**What the task asks**
Print the data that follows, exactly and completely.

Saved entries
------------------------------------------------------------------------
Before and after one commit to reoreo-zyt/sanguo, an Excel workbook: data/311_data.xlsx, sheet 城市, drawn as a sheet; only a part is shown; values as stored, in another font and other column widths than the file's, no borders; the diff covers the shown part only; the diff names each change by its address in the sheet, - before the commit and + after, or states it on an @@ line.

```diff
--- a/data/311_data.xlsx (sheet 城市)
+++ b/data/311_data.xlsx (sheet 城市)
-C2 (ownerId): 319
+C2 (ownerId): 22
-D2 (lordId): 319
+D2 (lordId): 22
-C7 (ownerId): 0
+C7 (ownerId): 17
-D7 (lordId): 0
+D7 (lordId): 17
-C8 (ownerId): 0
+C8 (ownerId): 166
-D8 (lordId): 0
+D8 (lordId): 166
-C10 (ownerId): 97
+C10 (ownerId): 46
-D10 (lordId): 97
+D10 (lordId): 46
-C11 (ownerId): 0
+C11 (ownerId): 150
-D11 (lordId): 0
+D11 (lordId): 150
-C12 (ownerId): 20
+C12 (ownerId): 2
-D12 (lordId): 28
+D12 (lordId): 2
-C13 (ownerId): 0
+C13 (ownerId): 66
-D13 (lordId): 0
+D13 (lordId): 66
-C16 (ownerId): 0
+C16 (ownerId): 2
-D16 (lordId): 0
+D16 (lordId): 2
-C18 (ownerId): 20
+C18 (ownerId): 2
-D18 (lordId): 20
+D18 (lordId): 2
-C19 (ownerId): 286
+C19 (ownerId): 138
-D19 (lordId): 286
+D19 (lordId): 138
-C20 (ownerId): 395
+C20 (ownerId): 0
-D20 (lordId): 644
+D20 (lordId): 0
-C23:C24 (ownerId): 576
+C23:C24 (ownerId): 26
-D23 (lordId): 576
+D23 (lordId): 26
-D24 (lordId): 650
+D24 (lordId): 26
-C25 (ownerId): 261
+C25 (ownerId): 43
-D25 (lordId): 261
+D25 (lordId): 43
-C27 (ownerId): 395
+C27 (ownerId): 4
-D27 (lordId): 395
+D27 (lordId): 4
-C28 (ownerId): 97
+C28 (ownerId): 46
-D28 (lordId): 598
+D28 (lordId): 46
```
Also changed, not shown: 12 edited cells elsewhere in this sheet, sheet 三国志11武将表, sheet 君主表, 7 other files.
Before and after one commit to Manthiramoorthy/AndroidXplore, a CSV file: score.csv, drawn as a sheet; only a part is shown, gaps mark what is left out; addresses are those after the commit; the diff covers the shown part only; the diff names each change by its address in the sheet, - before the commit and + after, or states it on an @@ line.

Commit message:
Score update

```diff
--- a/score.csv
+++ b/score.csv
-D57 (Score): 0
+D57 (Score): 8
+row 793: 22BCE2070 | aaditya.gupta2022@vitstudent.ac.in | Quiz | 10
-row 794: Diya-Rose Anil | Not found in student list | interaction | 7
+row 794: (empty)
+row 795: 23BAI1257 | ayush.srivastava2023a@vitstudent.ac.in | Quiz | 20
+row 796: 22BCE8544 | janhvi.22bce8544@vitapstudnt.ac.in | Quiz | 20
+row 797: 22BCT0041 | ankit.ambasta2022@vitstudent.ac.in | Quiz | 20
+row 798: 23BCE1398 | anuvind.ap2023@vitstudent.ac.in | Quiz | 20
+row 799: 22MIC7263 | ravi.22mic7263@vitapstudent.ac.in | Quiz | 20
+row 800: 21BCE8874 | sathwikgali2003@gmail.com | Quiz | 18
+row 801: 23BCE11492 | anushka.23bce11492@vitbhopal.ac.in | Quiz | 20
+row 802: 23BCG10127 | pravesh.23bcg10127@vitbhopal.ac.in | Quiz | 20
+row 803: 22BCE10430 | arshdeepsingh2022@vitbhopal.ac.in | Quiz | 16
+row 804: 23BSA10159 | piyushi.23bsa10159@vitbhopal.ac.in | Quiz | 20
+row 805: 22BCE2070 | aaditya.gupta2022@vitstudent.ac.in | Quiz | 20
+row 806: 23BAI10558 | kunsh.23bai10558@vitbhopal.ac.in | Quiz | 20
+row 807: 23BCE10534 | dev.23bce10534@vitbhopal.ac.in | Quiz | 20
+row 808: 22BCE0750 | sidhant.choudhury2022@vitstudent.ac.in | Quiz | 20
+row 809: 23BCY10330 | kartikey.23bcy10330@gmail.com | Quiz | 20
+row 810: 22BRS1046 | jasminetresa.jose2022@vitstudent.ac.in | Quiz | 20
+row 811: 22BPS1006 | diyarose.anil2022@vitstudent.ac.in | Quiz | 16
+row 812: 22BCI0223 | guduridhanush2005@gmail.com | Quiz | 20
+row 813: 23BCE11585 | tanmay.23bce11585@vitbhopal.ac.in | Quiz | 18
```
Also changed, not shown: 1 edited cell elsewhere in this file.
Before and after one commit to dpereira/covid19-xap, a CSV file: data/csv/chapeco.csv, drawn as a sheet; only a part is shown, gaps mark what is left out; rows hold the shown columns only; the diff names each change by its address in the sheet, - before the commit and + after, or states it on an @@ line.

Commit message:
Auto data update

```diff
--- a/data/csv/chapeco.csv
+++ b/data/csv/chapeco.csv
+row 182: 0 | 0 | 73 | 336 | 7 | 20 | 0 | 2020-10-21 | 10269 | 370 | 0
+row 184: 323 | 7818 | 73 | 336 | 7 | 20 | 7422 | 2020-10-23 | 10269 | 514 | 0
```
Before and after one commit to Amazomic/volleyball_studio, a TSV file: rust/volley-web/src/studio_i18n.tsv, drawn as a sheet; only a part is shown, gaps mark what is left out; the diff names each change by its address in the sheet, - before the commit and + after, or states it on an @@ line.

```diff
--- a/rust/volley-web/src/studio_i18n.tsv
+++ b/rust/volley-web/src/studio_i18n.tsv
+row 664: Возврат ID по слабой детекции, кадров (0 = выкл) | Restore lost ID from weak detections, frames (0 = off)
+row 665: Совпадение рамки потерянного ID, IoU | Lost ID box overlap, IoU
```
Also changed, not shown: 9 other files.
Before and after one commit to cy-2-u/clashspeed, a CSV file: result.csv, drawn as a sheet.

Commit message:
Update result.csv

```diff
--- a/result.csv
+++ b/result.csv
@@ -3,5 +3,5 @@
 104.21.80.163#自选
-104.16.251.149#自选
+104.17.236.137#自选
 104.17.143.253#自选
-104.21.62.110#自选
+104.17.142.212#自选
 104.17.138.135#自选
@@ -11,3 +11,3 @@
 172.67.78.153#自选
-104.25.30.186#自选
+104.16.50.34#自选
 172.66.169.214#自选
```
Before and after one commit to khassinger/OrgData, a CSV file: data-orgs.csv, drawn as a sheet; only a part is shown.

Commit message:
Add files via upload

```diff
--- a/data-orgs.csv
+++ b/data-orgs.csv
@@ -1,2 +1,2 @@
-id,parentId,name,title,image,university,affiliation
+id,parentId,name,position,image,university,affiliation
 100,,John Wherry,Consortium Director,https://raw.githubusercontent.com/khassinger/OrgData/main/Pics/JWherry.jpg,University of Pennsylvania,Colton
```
------------------------------------------------------------------------
**Written response**
Before and after one commit to reoreo-zyt/sanguo, an Excel workbook: data/311_data.xlsx, sheet 城市, drawn as a sheet; only a part is shown; values as stored, in another font and other column widths than the file's, no borders; the diff covers the shown part only; the diff names each change by its address in the sheet, - before the commit and + after, or states it on an @@ line.

```diff
--- a/data/311_data.xlsx (sheet 城市)
+++ b/data/311_data.xlsx (sheet 城市)
-C2 (ownerId): 319
+C2 (ownerId): 22
-D2 (lordId): 319
+D2 (lordId): 22
-C7 (ownerId): 0
+C7 (ownerId): 17
-D7 (lordId): 0
+D7 (lordId): 17
-C8 (ownerId): 0
+C8 (ownerId): 166
-D8 (lordId): 0
+D8 (lordId): 166
-C10 (ownerId): 97
+C10 (ownerId): 46
-D10 (lordId): 97
+D10 (lordId): 46
-C11 (ownerId): 0
+C11 (ownerId): 150
-D11 (lordId): 0
+D11 (lordId): 150
-C12 (ownerId): 20
+C12 (ownerId): 2
-D12 (lordId): 28
+D12 (lordId): 2
-C13 (ownerId): 0
+C13 (ownerId): 66
-D13 (lordId): 0
+D13 (lordId): 66
-C16 (ownerId): 0
+C16 (ownerId): 2
-D16 (lordId): 0
+D16 (lordId): 2
-C18 (ownerId): 20
+C18 (ownerId): 2
-D18 (lordId): 20
+D18 (lordId): 2
-C19 (ownerId): 286
+C19 (ownerId): 138
-D19 (lordId): 286
+D19 (lordId): 138
-C20 (ownerId): 395
+C20 (ownerId): 0
-D20 (lordId): 644
+D20 (lordId): 0
-C23:C24 (ownerId): 576
+C23:C24 (ownerId): 26
-D23 (lordId): 576
+D23 (lordId): 26
-D24 (lordId): 650
+D24 (lordId): 26
-C25 (ownerId): 261
+C25 (ownerId): 43
-D25 (lordId): 261
+D25 (lordId): 43
-C27 (ownerId): 395
+C27 (ownerId): 4
-D27 (lordId): 395
+D27 (lordId): 4
-C28 (ownerId): 97
+C28 (ownerId): 46
-D28 (lordId): 598
+D28 (lordId): 46
```
Also changed, not shown: 12 edited cells elsewhere in this sheet, sheet 三国志11武将表, sheet 君主表, 7 other files.
Before and after one commit to Manthiramoorthy/AndroidXplore, a CSV file: score.csv, drawn as a sheet; only a part is shown, gaps mark what is left out; addresses are those after the commit; the diff covers the shown part only; the diff names each change by its address in the sheet, - before the commit and + after, or states it on an @@ line.

Commit message:
Score update

```diff
--- a/score.csv
+++ b/score.csv
-D57 (Score): 0
+D57 (Score): 8
+row 793: 22BCE2070 | aaditya.gupta2022@vitstudent.ac.in | Quiz | 10
-row 794: Diya-Rose Anil | Not found in student list | interaction | 7
+row 794: (empty)
+row 795: 23BAI1257 | ayush.srivastava2023a@vitstudent.ac.in | Quiz | 20
+row 796: 22BCE8544 | janhvi.22bce8544@vitapstudnt.ac.in | Quiz | 20
+row 797: 22BCT0041 | ankit.ambasta2022@vitstudent.ac.in | Quiz | 20
+row 798: 23BCE1398 | anuvind.ap2023@vitstudent.ac.in | Quiz | 20
+row 799: 22MIC7263 | ravi.22mic7263@vitapstudent.ac.in | Quiz | 20
+row 800: 21BCE8874 | sathwikgali2003@gmail.com | Quiz | 18
+row 801: 23BCE11492 | anushka.23bce11492@vitbhopal.ac.in | Quiz | 20
+row 802: 23BCG10127 | pravesh.23bcg10127@vitbhopal.ac.in | Quiz | 20
+row 803: 22BCE10430 | arshdeepsingh2022@vitbhopal.ac.in | Quiz | 16
+row 804: 23BSA10159 | piyushi.23bsa10159@vitbhopal.ac.in | Quiz | 20
+row 805: 22BCE2070 | aaditya.gupta2022@vitstudent.ac.in | Quiz | 20
+row 806: 23BAI10558 | kunsh.23bai10558@vitbhopal.ac.in | Quiz | 20
+row 807: 23BCE10534 | dev.23bce10534@vitbhopal.ac.in | Quiz | 20
+row 808: 22BCE0750 | sidhant.choudhury2022@vitstudent.ac.in | Quiz | 20
+row 809: 23BCY10330 | kartikey.23bcy10330@gmail.com | Quiz | 20
+row 810: 22BRS1046 | jasminetresa.jose2022@vitstudent.ac.in | Quiz | 20
+row 811: 22BPS1006 | diyarose.anil2022@vitstudent.ac.in | Quiz | 16
+row 812: 22BCI0223 | guduridhanush2005@gmail.com | Quiz | 20
+row 813: 23BCE11585 | tanmay.23bce11585@vitbhopal.ac.in | Quiz | 18
```
Also changed, not shown: 1 edited cell elsewhere in this file.
Before and after one commit to dpereira/covid19-xap, a CSV file: data/csv/chapeco.csv, drawn as a sheet; only a part is shown, gaps mark what is left out; rows hold the shown columns only; the diff names each change by its address in the sheet, - before the commit and + after, or states it on an @@ line.

Commit message:
Auto data update

```diff
--- a/data/csv/chapeco.csv
+++ b/data/csv/chapeco.csv
+row 182: 0 | 0 | 73 | 336 | 7 | 20 | 0 | 2020-10-21 | 10269 | 370 | 0
+row 184: 323 | 7818 | 73 | 336 | 7 | 20 | 7422 | 2020-10-23 | 10269 | 514 | 0
```
Before and after one commit to Amazomic/volleyball_studio, a TSV file: rust/volley-web/src/studio_i18n.tsv, drawn as a sheet; only a part is shown, gaps mark what is left out; the diff names each change by its address in the sheet, - before the commit and + after, or states it on an @@ line.

```diff
--- a/rust/volley-web/src/studio_i18n.tsv
+++ b/rust/volley-web/src/studio_i18n.tsv
+row 664: Возврат ID по слабой детекции, кадров (0 = выкл) | Restore lost ID from weak detections, frames (0 = off)
+row 665: Совпадение рамки потерянного ID, IoU | Lost ID box overlap, IoU
```
Also changed, not shown: 9 other files.
Before and after one commit to cy-2-u/clashspeed, a CSV file: result.csv, drawn as a sheet.

Commit message:
Update result.csv

```diff
--- a/result.csv
+++ b/result.csv
@@ -3,5 +3,5 @@
 104.21.80.163#自选
-104.16.251.149#自选
+104.17.236.137#自选
 104.17.143.253#自选
-104.21.62.110#自选
+104.17.142.212#自选
 104.17.138.135#自选
@@ -11,3 +11,3 @@
 172.67.78.153#自选
-104.25.30.186#自选
+104.16.50.34#自选
 172.66.169.214#自选
```
Before and after one commit to khassinger/OrgData, a CSV file: data-orgs.csv, drawn as a sheet; only a part is shown.

Commit message:
Add files via upload

```diff
--- a/data-orgs.csv
+++ b/data-orgs.csv
@@ -1,2 +1,2 @@
-id,parentId,name,title,image,university,affiliation
+id,parentId,name,position,image,university,affiliation
 100,,John Wherry,Consortium Director,https://raw.githubusercontent.com/khassinger/OrgData/main/Pics/JWherry.jpg,University of Pennsylvania,Colton
```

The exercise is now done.